Rinke Hoekstra, A. Meroño-Peñuela, Richard L. Zijdeman, Auke Rijpma, K. Dentler, I. Zandhuis

Research output: Chapter in book/volumeChapterScientificpeer-review

138 Downloads (Pure)


The main promise of the digital humanities is the ability to perform scholar studies at a much broader scale, and in a much more reusable fashion. The key enabler for such studies is the availability of sufficiently well described data. For the field of socio-economic history, data usually comes in a tabular form. Existing efforts to curate and publish datasets take a top-down approach and are focused on large collections. This paper presents QBer and the underlying structured data hub, which address the long tail of research data by catering for the needs of individual scholars. QBer allows researchers to publish their (small) datasets, link them to existing vocabularies and other datasets, and thereby contribute to a growing collection of interlinked datasets.

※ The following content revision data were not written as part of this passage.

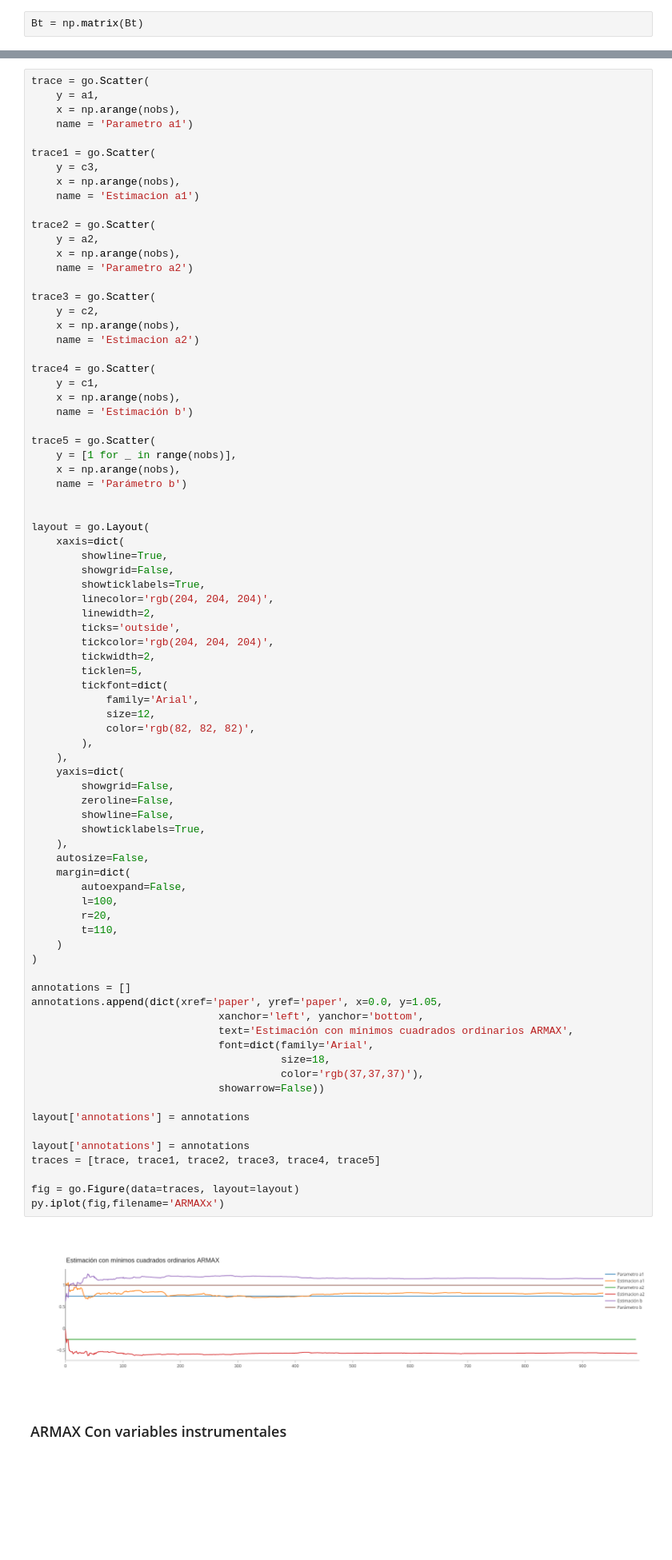
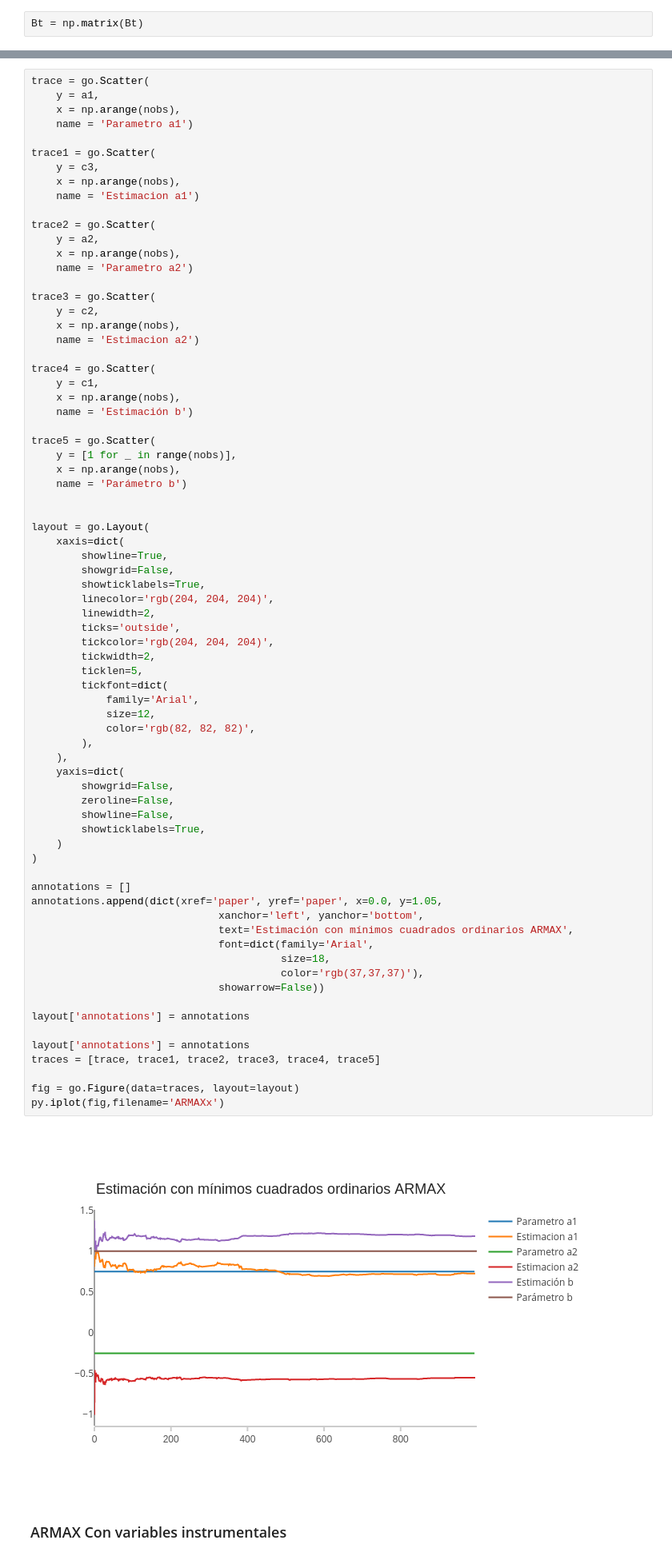
Before and after one commit to CamiVasz/Modelaci-n-experimental, a Jupyter notebook: Entrega 2/LS.ipynb, the cells around one changed output, grey strips where cells are left out. Shown at 80% size. Cells and saved outputs as stored; diff of their text form; blank space fills up the shorter version.

```diff
--- a/Entrega 2/LS.ipynb
+++ b/Entrega 2/LS.ipynb
@@ -418,41 +398,34 @@ layout = go.Layout(
             family='Arial',
             size=12,
             color='rgb(82, 82, 82)',
         ),
     ),
     yaxis=dict(
         showgrid=False,
         zeroline=False,
         showline=False,
         showticklabels=True,
-    ),
-    autosize=False,
-    margin=dict(
-        autoexpand=False,
-        l=100,
-        r=20,
-        t=110,
     )
 )
 
 annotations = []
 annotations.append(dict(xref='paper', yref='paper', x=0.0, y=1.05,
                               xanchor='left', yanchor='bottom',
                               text='Estimación con mínimos cuadrados ordinarios ARMAX',
                               font=dict(family='Arial',
                                         size=18,
                                         color='rgb(37,37,37)'),
                               showarrow=False))
 
 layout['annotations'] = annotations
 
 layout['annotations'] = annotations
 traces = [trace, trace1, trace2, trace3, trace4, trace5]
 
 fig = go.Figure(data=traces, layout=layout)
 py.iplot(fig,filename='ARMAXx')
 # %% [output]
-[figure, old version]
+[figure, new version]
 # %% [markdown]
 ### ARMAX Con variables instrumentales
 # %%
```
Also changed, not shown: parts of 7 cells of this notebook.
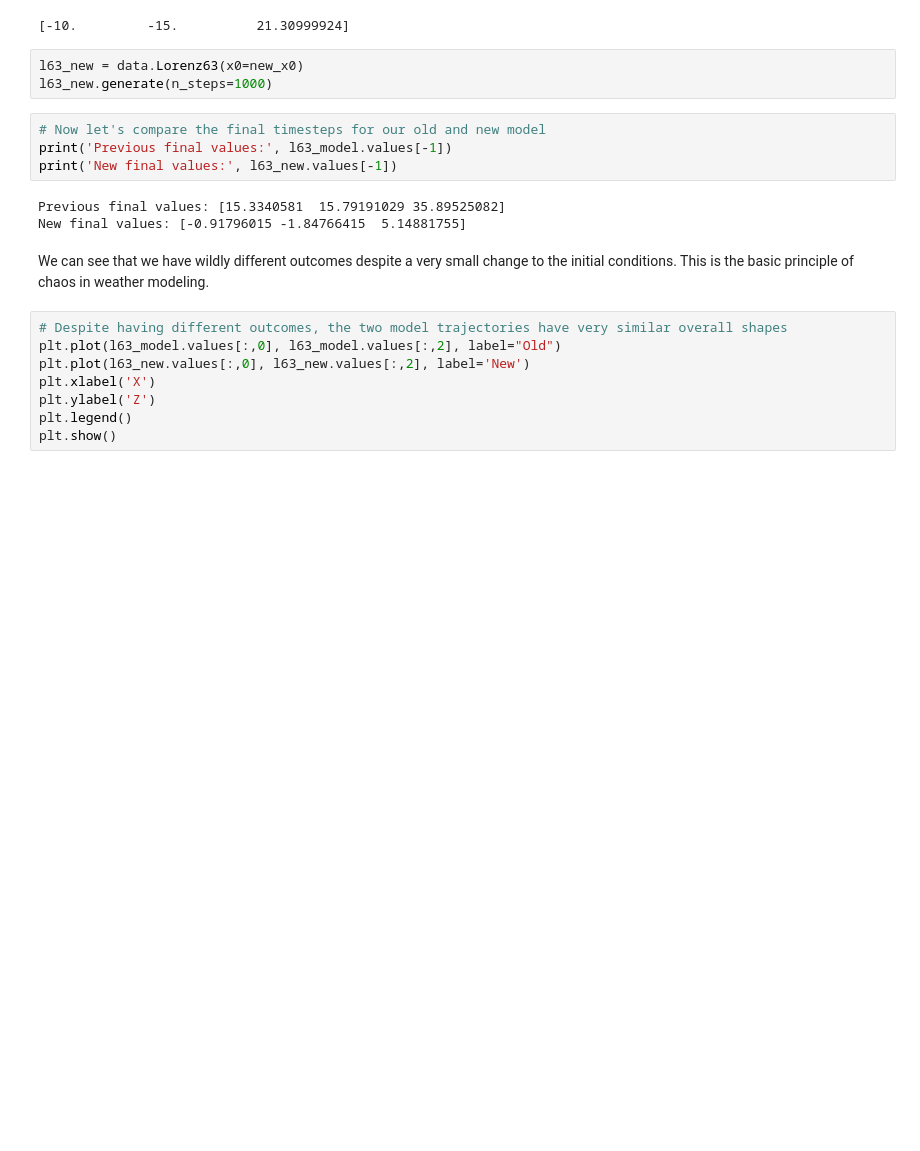
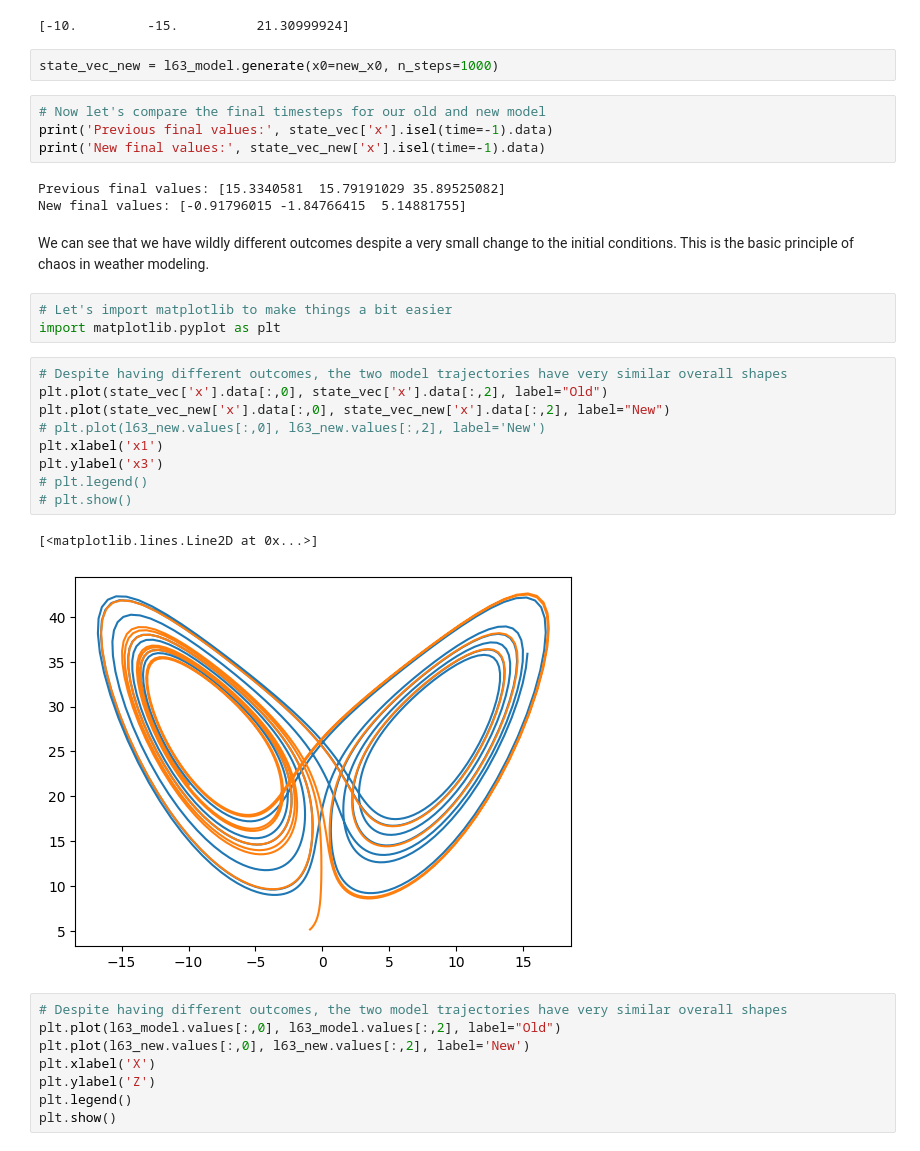
Before and after one commit to StevePny/DataAssimBench-Examples, a Jupyter notebook: examples/data_generators/1-basics-lorenz63.ipynb, the cells around one changed output. Saved outputs shown, nothing was run; the diff lists cells and outputs as text; blank space fills up the shorter version.

```diff
--- a/examples/data_generators/1-basics-lorenz63.ipynb
+++ b/examples/data_generators/1-basics-lorenz63.ipynb
@@ -113,17 +116,31 @@ print(new_x0)
 # %% [output]
 [-10.         -15.          21.30999924]
 # %%
-l63_new = data.Lorenz63(x0=new_x0)
-l63_new.generate(n_steps=1000)
+state_vec_new = l63_model.generate(x0=new_x0, n_steps=1000)
 # %%
 # Now let's compare the final timesteps for our old and new model
-print('Previous final values:', l63_model.values[-1])
-print('New final values:', l63_new.values[-1])
+print('Previous final values:', state_vec['x'].isel(time=-1).data)
+print('New final values:', state_vec_new['x'].isel(time=-1).data)
 # %% [output]
 Previous final values: [15.3340581  15.79191029 35.89525082]
 New final values: [-0.91796015 -1.84766415  5.14881755]
 # %% [markdown]
 We can see that we have wildly different outcomes despite a very small change to the initial conditions. This is the basic principle of chaos in weather modeling.
+# %%
+# Let's import matplotlib to make things a bit easier
+import matplotlib.pyplot as plt
+# %%
+# Despite having different outcomes, the two model trajectories have very similar overall shapes
+plt.plot(state_vec['x'].data[:,0], state_vec['x'].data[:,2], label="Old")
+plt.plot(state_vec_new['x'].data[:,0], state_vec_new['x'].data[:,2], label="New")
+# plt.plot(l63_new.values[:,0], l63_new.values[:,2], label='New')
+plt.xlabel('x1')
+plt.ylabel('x3')
+# plt.legend()
+# plt.show()
+# %% [output]
+[<matplotlib.lines.Line2D at 0x...>]
+[figure, added]
 # %%
 # Despite having different outcomes, the two model trajectories have very similar overall shapes
 plt.plot(l63_model.values[:,0], l63_model.values[:,2], label="Old")
```
Also changed, not shown: parts of 9 cells of this notebook.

We present QBer, and evaluate our first results by showing how our system facilitates two use cases in socio-economic history.
Original languageEnglish
Title of host publication1st Workshop on Humanities in the Semantic Web (WHiSe)
EditorsAlessandro Adamou, Enrico Daga, Leif Isaksen
Place of PublicationAachen
Number of pages12
Publication statusPublished - 2016

Publication series

NameCEUR Workshop Proceedings
ISSN (Electronic)1613-0073


  • Digital Humanities
  • QBer
  • Structured Data
  • Linked Data


Dive into the research topics of 'An ecosystem for Linked Humanities Data'. Together they form a unique fingerprint.

Cite this